According to the map the next best beach was almost next door, so we hoped on the bikes and went to find it. Having missed the turning twice we finally made it, only to be approached by a man dressed head to toe in military gear with a gun to match. Apparently the beach was closed today. So back on the bikes we got to head past where we were staying again all the way to the opposite end of the island. After passing a vinpearl water park, which is was very grand looking place with a castle like Disney land in the middle and a golf course joined on the side, we soon reached beach number 3.
A building site.

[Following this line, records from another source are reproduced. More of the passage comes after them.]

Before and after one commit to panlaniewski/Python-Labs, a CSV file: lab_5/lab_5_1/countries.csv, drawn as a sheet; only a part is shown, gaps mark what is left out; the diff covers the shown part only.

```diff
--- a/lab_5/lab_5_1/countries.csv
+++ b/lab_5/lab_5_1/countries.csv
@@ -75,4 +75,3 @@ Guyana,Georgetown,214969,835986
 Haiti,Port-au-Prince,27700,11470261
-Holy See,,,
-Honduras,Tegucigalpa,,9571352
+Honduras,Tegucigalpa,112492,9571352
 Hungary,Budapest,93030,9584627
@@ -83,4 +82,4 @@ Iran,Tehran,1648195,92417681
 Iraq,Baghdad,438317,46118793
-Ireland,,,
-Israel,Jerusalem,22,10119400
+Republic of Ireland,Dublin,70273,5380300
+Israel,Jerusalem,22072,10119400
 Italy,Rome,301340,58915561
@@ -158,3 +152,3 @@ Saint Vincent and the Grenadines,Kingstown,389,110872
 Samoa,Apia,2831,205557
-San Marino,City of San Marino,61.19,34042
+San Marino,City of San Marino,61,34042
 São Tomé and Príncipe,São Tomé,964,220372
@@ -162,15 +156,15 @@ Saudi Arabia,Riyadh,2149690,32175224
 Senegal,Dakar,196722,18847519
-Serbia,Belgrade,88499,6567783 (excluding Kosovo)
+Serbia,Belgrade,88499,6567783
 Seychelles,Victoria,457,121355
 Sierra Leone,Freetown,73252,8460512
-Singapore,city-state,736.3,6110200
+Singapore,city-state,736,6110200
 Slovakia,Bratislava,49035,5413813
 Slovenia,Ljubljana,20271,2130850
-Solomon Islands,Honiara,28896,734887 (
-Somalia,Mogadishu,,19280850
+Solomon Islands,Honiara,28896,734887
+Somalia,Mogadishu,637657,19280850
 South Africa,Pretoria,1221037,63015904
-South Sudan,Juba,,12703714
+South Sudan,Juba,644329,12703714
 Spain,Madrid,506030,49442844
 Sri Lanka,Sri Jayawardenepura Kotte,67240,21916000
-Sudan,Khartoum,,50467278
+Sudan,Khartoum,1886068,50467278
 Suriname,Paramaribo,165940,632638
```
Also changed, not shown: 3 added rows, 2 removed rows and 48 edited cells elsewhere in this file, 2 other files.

With developments along the whole front of it for miles. We didn't even get off our bikes here as the noise was so loud there was no way you were going to be able to enjoy it. We were warned before we got to Phu Quoc that it would be the last chance to see it in its natural splendour but it has appeared the diggers didn't get the memo and moved in early. Massive shame they were destroying such a beautiful island with massive resorts to become another standard 'paradise' holiday destination. So we turned around a followed the signs for Peppercorn beach.
When we arrived we were greeted with a very posh looking hotel with the beach hut style accommodation. Hesitant this beach was going to be any better then the others we walked through the hotel and into heaven.
This beach was completely different from the first beautiful one we had visited yet still so enjoyable. It has much more character, loads of shells and crabs and starfish, and even a huge amount of coral where you could see so much life.
After chilling on the beach we grabbed some food. Really lovely food. But a price tag to match.
Chris and I grabbed our masks and asked the hotel if we could hire the tubes to snorkel. To which we were given a very snobby 'it's only for guests' - funny that, your happy to let us buy food and drinks from your hotel but when it comes to any form of kindness it's a no! Anyway we didn't want to let that defeat us, we marched to the beach and just free dived down to look at all the pretty stuff. Yumi and I pretended we were in the herbal essence advert filling shells with water and pouring it over ourselves in a seductive way. Accept it probably didn't look as seductive as it did in my head. After a shell photo shoot and a sunset over the neighbouring Rabbit Island of Cambodia it was time to head back.
Getting out the water at 7pm and driving 1 hour back on the moped made me freezing and tired but we still weren't ready to part from our pals. So we had a wander around the night market when we got back and saw more fish for sale on the market then there was in the sea, even a sting ray. Horrific. Completely put me off eating. Not Chris though, he's always up for a meal. After there meal and a coffee around the corner it was time to finally say goodbye. Yumi and Matt were heading up into Vietnam and we were heading into Cambodia the following day, but the backpacker world is so small we knew we would bump into them again.
The next morning we got the bus and headed out of Vietnam. It was a sad moment as we loved every moment of Vietnam, the people and the variety it had. We sat on the bus reflecting on the past month we had, then the excitement of a new country set in.
On to country number 4... Here we come Cambodia!